START RECORDED INFORMATION

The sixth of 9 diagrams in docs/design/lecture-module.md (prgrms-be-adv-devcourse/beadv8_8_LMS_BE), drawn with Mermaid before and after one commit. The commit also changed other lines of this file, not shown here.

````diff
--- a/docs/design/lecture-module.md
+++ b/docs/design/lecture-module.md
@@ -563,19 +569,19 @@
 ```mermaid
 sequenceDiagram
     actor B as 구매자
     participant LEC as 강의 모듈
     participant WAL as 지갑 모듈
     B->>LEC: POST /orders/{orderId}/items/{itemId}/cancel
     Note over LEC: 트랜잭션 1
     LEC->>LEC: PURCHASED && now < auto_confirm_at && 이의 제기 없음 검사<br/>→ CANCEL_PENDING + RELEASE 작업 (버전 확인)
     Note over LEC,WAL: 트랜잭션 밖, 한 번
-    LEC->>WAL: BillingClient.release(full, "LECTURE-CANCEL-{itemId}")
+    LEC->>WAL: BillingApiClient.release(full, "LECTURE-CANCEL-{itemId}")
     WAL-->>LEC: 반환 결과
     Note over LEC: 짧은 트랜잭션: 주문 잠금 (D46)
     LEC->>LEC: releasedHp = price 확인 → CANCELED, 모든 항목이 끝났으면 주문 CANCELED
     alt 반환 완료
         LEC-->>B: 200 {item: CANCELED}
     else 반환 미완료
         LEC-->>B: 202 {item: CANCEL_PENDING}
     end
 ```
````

END RECORDED INFORMATION
START RECORDED INFORMATION

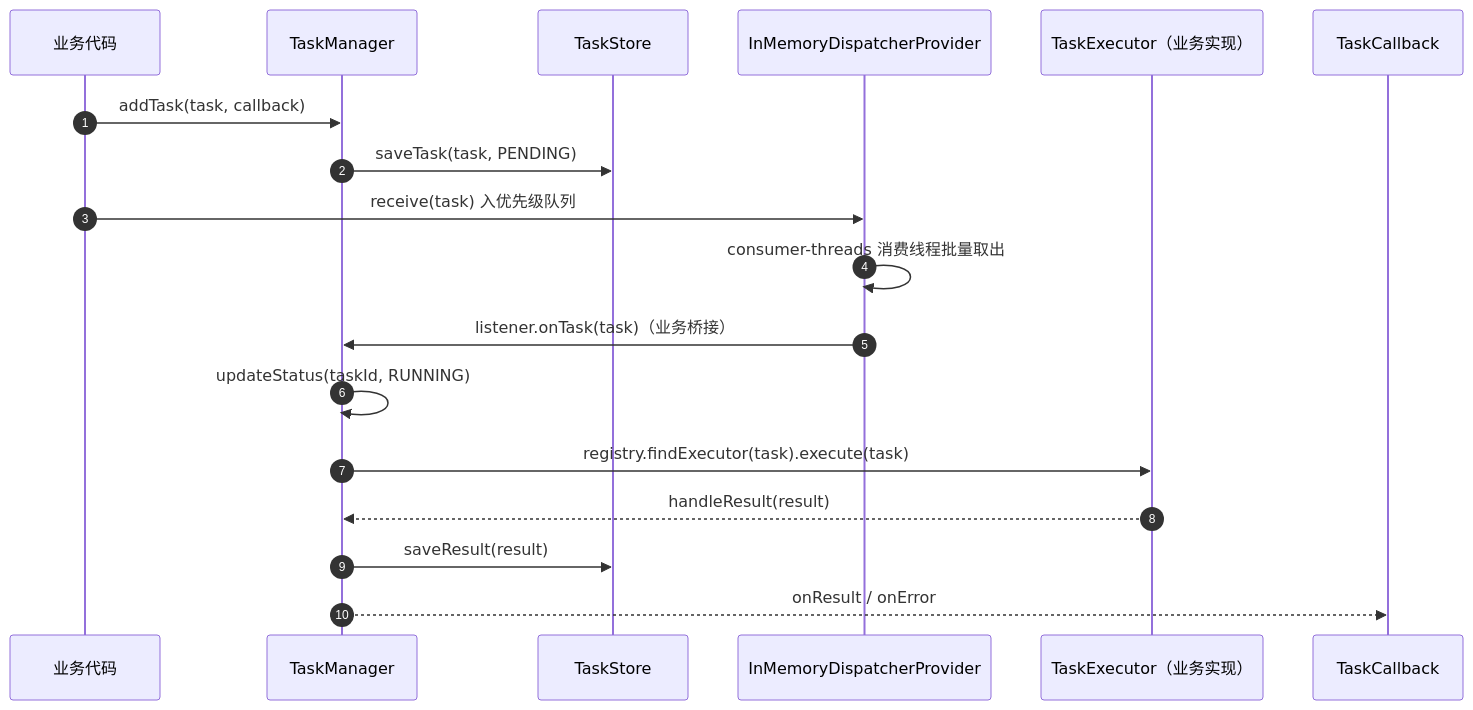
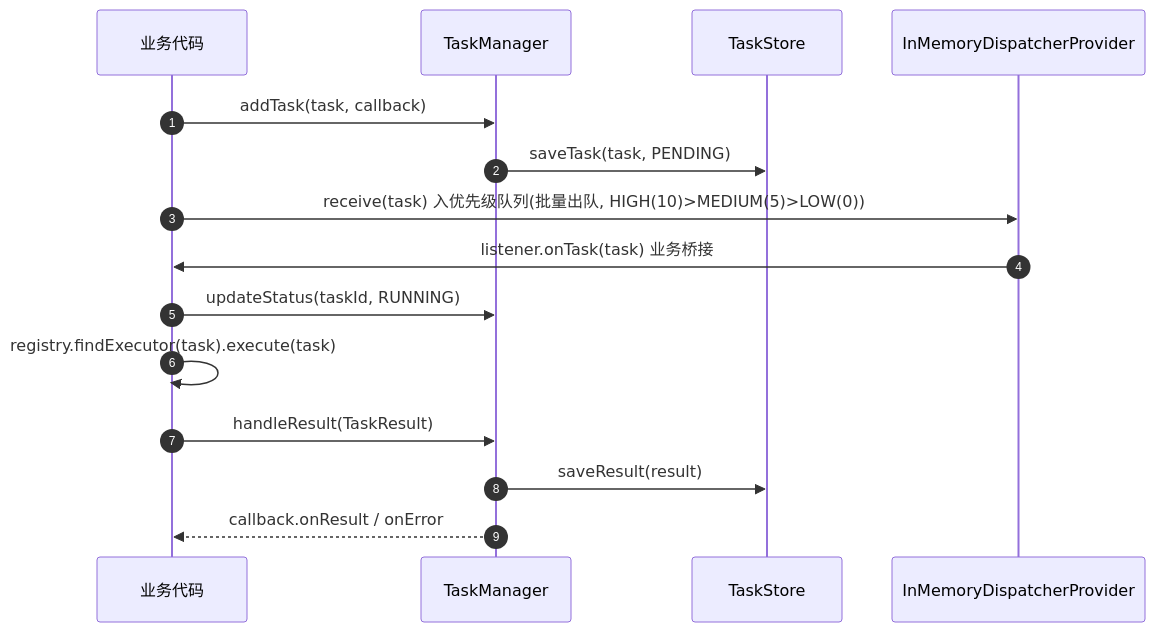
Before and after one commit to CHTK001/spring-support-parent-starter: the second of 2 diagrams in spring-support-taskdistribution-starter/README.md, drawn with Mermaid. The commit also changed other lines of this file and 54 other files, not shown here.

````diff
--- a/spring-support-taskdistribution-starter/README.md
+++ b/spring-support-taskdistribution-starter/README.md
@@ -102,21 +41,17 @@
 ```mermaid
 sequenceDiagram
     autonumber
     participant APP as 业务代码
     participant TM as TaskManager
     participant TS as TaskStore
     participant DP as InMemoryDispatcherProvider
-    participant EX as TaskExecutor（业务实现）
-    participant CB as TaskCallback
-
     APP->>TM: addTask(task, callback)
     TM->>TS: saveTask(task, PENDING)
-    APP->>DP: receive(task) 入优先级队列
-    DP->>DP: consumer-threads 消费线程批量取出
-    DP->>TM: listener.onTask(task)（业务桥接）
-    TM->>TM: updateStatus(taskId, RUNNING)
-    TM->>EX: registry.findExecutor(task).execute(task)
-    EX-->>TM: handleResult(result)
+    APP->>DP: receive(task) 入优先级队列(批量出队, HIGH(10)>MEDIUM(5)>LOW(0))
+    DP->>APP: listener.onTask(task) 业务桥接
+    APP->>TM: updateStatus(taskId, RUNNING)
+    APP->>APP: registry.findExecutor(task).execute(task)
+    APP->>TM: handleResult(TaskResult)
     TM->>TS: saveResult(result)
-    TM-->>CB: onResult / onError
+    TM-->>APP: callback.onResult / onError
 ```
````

END RECORDED INFORMATION
START RECORDED INFORMATION

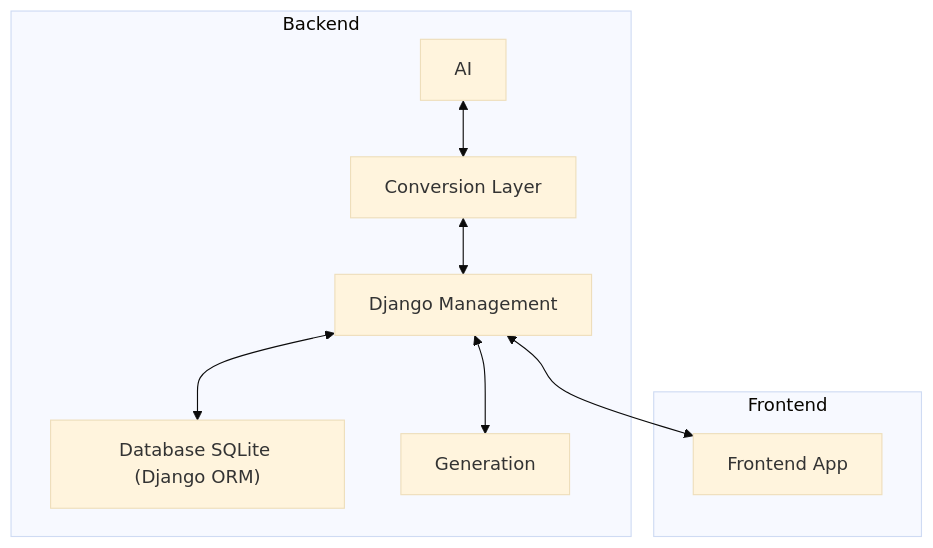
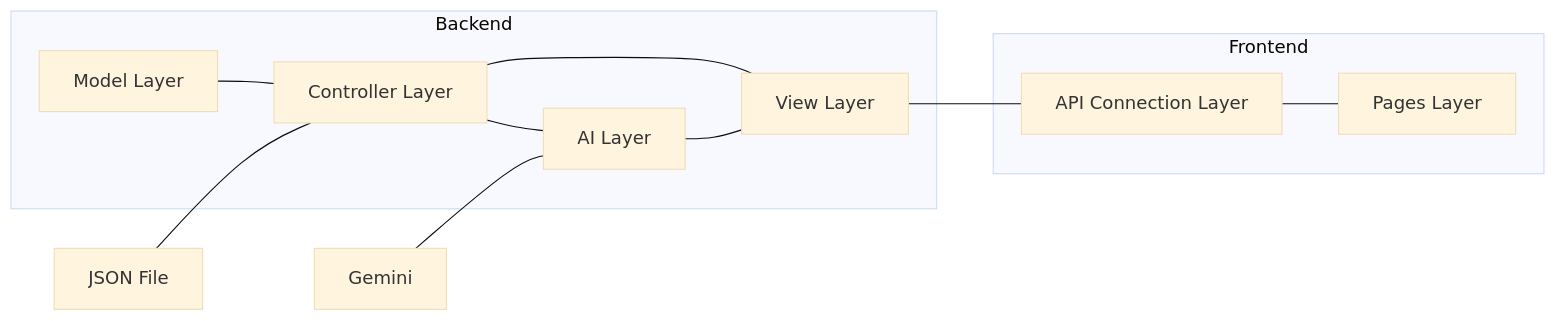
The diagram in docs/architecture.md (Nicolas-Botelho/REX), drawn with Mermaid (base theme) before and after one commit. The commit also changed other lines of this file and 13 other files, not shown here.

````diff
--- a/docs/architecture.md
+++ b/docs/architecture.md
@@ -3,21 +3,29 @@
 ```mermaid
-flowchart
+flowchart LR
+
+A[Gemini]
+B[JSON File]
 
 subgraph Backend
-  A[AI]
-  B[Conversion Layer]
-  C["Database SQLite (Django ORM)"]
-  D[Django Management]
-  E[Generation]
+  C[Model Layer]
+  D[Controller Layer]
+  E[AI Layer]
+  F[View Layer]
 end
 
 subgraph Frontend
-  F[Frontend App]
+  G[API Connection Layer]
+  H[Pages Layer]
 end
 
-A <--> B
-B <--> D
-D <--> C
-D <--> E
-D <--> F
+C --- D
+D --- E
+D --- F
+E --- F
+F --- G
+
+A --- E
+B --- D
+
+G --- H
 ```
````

END RECORDED INFORMATION

Filter the data, keeping only the lines that contain "participant".

     participant LEC as 강의 모듈
     participant WAL as 지갑 모듈
     participant APP as 业务代码
     participant TM as TaskManager
     participant TS as TaskStore
     participant DP as InMemoryDispatcherProvider
-    participant EX as TaskExecutor（业务实现）
-    participant CB as TaskCallback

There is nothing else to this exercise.